> **Task brief**
First find the line with "-<p>Nelze předvídat, co" in the entries below, then set down exactly every line through the line with "Předání balíků dopravci</h2>", that line included.

********************

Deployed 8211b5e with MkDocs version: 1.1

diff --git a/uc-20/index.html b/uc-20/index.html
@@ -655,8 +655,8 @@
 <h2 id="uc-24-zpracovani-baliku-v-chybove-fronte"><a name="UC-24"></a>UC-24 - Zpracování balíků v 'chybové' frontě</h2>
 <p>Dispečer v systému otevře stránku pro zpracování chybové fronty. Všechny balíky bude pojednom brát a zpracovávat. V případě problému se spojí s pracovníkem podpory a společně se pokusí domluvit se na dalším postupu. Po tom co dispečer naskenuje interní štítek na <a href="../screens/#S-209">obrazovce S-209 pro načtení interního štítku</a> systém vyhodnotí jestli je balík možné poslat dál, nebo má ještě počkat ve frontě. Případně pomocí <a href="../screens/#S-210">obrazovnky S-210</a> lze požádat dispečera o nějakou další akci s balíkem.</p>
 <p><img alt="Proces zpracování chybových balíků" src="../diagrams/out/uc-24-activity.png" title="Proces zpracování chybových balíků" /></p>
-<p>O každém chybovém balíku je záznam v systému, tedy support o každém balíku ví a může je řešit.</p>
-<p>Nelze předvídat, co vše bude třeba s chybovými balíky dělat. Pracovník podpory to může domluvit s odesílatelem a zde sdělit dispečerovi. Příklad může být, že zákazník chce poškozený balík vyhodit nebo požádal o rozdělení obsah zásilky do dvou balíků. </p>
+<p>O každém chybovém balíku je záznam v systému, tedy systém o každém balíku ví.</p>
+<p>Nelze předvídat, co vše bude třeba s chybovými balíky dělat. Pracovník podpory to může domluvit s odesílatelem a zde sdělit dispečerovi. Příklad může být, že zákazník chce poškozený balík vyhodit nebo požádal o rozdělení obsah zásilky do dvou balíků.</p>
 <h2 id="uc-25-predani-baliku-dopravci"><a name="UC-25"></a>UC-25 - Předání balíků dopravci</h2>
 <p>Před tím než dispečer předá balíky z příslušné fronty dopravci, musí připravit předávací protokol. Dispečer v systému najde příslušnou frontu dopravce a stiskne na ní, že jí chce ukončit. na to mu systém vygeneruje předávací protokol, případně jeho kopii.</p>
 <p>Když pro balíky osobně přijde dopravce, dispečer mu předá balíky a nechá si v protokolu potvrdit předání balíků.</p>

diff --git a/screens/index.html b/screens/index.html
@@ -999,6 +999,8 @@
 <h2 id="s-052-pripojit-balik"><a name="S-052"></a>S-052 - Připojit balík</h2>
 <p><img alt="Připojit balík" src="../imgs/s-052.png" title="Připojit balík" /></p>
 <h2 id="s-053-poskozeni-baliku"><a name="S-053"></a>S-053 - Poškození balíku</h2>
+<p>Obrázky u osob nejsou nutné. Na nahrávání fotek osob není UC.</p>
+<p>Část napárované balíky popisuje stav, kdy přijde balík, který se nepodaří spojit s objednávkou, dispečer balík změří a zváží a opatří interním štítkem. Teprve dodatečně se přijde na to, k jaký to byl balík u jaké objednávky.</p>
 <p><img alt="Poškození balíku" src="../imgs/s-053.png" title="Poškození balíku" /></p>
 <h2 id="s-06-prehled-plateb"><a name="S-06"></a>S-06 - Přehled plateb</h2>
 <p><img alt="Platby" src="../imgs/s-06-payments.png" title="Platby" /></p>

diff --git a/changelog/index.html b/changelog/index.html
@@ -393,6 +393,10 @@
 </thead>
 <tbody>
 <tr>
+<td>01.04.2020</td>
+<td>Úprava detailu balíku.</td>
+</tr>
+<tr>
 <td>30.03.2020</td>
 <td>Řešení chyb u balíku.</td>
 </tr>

********************

> **Answer area**
-<p>Nelze předvídat, co vše bude třeba s chybovými balíky dělat. Pracovník podpory to může domluvit s odesílatelem a zde sdělit dispečerovi. Příklad může být, že zákazník chce poškozený balík vyhodit nebo požádal o rozdělení obsah zásilky do dvou balíků. </p>
+<p>O každém chybovém balíku je záznam v systému, tedy systém o každém balíku ví.</p>
+<p>Nelze předvídat, co vše bude třeba s chybovými balíky dělat. Pracovník podpory to může domluvit s odesílatelem a zde sdělit dispečerovi. Příklad může být, že zákazník chce poškozený balík vyhodit nebo požádal o rozdělení obsah zásilky do dvou balíků.</p>
 <h2 id="uc-25-predani-baliku-dopravci"><a name="UC-25"></a>UC-25 - Předání balíků dopravci</h2>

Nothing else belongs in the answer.